Blunt once taught history. He should know Trump was impeached by the House before he left office. The Senate vote was whether to convict him for igniting the riots. The evidence of that incitement was unambiguous to anyone who knows insurrection when he or she sees it.

And hundreds of scholars have said conviction of a former office holder is constitutional. The Senate voted to adopt that view. Blunt and Moran now seek to justify their vote on a weak technicality. They should not be allowed to duck responsibility so easily.

Both must face voters in two years, and are favorites to win. Perhaps they voted to acquit because they fear primary challenges from the Trumpistas in their party. If so, their votes are not only wrong, but also display a troubling political cowardice we should never forget.

This is true in narrow terms. During the impeachment debate, the Senate voted to approve a Congressional Gold Medal for Eugene Goldman, the Capitol Police officer who courageously diverted rioters away from senators and staff on Jan. 6.

Asked to demonstrate similar courage, Blunt and Moran demurred.

But it’s true in a broader sense, too. The American republic, we now know, faced an unrelenting assault from Trump and his supporters over the past three months as they sought to overthrow a free and fair election.

The idea of self-government survived only because of the steely courage of hundreds of election workers, secretaries of state, judges, lawmakers and governors of both parties who resisted, often at great political and personal risk, the former president’s theft.

The republic survives because of their bravery. But it was a close call. Had one or two judges, or a governor or two joined in Trump’s piracy, the American democratic experiment might well have died over the last three months.

Next time, we may not be so lucky.

And there will be a next time. The votes of Hawley, Moran, Blunt, Marshall and their cowardly colleagues ensure it. They have said, in clear language, that corrupting an American presidential election — and then provoking a riot to stop the count — is perfectly acceptable, merely the settling of a “political score,” as Blunt put it.

When the next riot comes, who will stand for democracy? Not the senators from Missouri and Kansas.

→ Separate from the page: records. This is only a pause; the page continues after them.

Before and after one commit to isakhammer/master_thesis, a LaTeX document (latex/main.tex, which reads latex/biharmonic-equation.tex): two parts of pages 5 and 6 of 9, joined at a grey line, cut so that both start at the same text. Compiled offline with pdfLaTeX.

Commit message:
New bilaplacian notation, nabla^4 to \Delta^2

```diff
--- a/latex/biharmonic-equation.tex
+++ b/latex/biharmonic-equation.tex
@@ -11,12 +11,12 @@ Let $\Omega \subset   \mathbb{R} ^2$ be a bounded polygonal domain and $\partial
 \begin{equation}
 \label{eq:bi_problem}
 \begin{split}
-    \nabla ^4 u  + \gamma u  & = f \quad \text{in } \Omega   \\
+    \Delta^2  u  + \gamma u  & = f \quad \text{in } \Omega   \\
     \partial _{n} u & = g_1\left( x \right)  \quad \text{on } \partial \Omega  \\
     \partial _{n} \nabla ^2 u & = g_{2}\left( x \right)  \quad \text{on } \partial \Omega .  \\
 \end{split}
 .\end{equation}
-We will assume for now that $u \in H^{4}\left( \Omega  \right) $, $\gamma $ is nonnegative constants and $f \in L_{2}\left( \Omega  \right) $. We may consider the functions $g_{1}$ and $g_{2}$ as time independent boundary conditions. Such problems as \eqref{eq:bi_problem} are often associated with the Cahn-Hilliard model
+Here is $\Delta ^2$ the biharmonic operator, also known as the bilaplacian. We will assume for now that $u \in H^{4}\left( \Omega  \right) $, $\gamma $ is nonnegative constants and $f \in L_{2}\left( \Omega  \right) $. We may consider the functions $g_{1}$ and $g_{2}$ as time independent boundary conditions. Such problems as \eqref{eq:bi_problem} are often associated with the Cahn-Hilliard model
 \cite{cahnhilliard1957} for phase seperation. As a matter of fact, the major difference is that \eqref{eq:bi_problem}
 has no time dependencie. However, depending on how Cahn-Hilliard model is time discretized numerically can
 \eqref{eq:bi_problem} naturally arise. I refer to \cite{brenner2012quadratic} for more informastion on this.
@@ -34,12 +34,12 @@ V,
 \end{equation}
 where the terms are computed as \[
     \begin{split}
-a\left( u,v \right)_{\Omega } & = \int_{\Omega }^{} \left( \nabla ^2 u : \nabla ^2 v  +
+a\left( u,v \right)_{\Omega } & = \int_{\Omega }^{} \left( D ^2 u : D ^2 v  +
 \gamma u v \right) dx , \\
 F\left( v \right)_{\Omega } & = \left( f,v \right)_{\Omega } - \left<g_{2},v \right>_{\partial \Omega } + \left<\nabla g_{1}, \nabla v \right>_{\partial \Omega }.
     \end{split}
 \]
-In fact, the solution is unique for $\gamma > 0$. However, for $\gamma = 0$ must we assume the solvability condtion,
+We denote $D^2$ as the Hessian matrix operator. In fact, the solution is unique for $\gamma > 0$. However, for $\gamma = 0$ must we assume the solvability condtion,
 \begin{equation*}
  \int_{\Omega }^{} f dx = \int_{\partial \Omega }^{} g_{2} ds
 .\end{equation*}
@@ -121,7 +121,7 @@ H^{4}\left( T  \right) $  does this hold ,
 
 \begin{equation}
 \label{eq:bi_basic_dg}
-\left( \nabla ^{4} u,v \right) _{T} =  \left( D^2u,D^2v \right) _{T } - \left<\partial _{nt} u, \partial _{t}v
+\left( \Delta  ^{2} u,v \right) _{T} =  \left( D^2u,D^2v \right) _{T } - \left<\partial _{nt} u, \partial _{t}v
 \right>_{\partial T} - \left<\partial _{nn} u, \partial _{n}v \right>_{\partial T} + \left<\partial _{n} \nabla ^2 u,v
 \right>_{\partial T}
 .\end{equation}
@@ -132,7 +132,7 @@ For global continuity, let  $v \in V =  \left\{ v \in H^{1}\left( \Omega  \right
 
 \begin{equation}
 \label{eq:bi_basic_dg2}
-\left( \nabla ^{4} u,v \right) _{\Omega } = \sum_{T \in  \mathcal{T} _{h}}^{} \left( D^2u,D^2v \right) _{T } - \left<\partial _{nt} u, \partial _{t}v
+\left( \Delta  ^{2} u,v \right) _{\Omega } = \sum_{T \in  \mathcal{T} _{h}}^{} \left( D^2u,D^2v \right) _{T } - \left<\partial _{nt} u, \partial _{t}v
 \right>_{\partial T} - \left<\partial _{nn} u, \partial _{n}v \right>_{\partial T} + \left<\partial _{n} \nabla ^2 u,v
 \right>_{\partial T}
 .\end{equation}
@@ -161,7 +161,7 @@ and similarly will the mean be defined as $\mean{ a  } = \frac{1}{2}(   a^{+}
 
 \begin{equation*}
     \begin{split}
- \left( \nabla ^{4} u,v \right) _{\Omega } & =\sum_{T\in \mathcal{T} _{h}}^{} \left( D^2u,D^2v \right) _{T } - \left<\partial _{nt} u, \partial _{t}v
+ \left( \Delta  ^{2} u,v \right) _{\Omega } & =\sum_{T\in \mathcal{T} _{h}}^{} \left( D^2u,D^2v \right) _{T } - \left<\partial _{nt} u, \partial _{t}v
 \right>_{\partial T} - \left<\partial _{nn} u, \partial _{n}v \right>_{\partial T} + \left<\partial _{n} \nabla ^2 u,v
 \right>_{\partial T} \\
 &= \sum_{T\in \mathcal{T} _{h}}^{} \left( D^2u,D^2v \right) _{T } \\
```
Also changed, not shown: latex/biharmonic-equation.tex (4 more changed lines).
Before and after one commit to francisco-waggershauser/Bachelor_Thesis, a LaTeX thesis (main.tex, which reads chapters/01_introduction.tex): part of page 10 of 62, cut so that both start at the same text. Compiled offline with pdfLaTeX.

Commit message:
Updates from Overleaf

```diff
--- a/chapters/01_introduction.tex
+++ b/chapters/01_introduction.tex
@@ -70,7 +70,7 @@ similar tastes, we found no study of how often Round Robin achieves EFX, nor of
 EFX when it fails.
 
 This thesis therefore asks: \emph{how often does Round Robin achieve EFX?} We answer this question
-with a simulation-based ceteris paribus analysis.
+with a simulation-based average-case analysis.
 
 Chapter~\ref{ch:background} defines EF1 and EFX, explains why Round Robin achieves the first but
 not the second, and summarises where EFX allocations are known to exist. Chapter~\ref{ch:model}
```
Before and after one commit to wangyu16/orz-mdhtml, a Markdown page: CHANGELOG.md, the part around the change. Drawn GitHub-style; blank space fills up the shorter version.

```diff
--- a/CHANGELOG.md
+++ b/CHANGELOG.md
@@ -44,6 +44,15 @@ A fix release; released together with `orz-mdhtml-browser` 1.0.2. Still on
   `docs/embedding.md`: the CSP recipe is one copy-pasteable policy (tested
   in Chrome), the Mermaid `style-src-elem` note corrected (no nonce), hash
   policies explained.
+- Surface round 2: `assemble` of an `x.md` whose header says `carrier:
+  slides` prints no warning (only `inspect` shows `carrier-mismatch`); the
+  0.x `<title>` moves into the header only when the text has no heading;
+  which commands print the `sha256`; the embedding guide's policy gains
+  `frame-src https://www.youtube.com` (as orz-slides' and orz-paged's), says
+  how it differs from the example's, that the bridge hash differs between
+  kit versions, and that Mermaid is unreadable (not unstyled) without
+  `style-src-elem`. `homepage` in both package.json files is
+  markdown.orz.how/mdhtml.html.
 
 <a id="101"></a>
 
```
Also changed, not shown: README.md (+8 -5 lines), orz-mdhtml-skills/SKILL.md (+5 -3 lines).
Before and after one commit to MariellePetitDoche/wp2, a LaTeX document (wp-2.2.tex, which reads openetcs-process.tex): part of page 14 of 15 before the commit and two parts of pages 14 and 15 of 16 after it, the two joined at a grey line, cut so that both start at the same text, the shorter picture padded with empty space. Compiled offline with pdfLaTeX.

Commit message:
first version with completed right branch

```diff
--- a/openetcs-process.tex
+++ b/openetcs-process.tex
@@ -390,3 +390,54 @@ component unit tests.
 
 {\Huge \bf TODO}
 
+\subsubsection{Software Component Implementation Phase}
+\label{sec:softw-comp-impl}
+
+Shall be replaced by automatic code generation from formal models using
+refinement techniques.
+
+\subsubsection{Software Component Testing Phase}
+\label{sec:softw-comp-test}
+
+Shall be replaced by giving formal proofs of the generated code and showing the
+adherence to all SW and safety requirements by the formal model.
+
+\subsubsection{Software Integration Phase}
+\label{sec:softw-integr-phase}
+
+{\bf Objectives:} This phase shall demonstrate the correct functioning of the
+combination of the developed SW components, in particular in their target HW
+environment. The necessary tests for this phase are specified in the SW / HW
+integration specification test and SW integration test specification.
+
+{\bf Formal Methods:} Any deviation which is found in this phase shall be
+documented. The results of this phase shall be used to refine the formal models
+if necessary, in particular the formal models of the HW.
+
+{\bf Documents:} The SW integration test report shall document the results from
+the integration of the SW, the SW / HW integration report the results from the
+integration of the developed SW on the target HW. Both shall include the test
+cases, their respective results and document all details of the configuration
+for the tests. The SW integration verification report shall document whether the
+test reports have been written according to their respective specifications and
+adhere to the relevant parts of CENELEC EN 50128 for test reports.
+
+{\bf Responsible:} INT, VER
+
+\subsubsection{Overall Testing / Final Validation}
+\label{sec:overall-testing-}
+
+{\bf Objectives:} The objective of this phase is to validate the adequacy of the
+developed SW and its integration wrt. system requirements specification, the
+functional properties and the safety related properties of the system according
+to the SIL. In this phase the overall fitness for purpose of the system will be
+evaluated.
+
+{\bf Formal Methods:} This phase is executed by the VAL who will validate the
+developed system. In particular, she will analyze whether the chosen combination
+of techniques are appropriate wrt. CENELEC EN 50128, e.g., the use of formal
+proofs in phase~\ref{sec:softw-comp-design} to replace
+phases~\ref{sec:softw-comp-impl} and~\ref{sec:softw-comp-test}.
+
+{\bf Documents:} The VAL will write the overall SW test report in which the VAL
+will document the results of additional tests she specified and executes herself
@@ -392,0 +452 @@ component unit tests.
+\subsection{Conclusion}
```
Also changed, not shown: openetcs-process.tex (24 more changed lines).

They will not see it that way, of course. They’re already trying to change the subject. But we should not let them do so. The stain of their votes must remain affixed to their names as long as the republic survives, which, given their actions Saturday and over the past four years, may not be much longer.